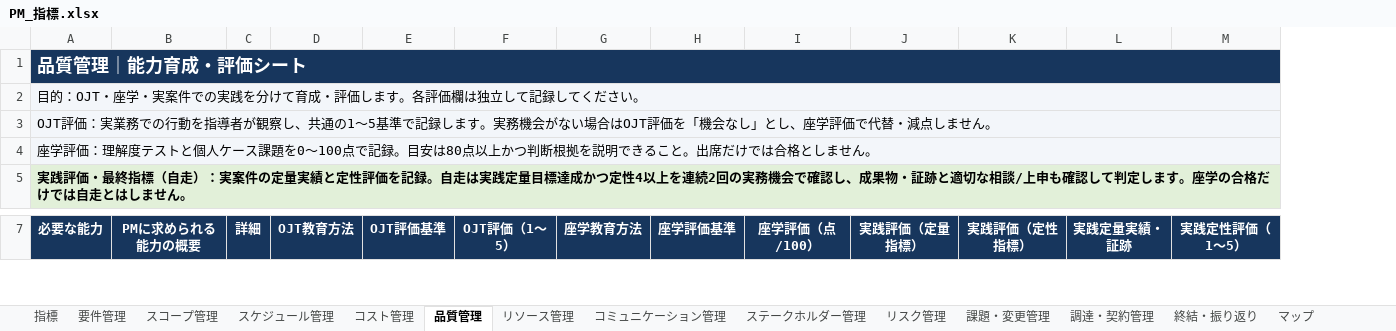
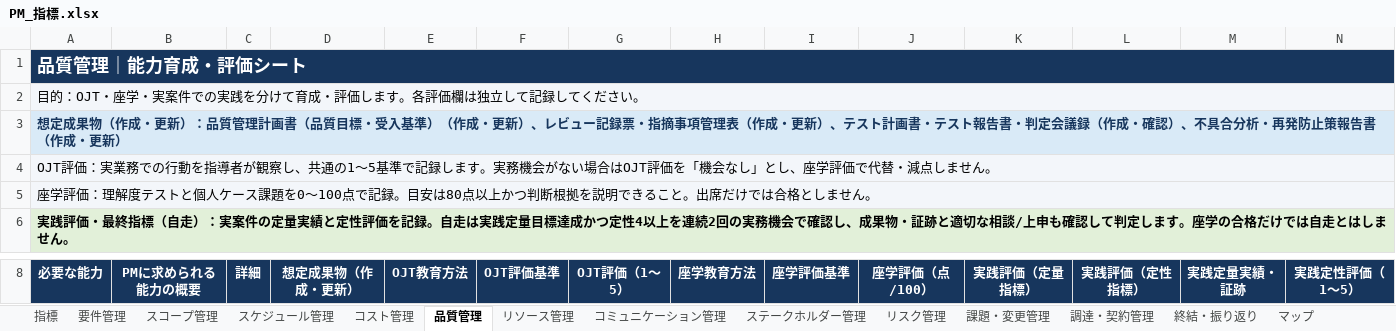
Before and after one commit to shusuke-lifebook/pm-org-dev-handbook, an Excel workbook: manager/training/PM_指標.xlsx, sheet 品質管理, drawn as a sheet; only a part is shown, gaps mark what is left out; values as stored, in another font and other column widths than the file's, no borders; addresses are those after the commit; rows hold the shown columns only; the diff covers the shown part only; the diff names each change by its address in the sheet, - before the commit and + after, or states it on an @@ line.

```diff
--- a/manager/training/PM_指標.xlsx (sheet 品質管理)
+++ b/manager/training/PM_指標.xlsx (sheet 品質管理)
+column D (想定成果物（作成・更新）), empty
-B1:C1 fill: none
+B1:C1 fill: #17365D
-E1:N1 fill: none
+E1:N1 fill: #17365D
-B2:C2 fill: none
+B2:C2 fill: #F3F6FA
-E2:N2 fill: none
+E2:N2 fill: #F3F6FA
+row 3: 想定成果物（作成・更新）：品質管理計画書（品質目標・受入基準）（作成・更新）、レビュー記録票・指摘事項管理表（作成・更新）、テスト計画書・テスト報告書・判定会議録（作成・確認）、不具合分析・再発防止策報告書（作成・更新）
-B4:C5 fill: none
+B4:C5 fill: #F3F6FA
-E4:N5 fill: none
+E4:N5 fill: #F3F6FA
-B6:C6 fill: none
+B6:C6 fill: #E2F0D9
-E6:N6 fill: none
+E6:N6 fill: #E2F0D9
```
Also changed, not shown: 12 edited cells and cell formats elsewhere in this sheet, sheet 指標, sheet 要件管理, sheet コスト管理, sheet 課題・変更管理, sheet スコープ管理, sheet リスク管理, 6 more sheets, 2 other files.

---

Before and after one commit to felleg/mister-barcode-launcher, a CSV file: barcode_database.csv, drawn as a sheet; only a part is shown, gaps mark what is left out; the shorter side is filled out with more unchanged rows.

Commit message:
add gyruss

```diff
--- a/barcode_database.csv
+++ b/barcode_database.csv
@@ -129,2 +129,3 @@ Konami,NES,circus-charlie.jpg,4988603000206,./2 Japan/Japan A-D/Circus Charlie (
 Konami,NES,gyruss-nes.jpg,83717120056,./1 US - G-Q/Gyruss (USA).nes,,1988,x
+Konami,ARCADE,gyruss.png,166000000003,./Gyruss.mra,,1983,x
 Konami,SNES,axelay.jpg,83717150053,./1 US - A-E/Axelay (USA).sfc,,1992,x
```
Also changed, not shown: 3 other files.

== EXERCISE GOAL ==
Find how many lines of the material include the string "none". Nothing but the number should be given.

== RESPONSE TO THIS TASK ==
8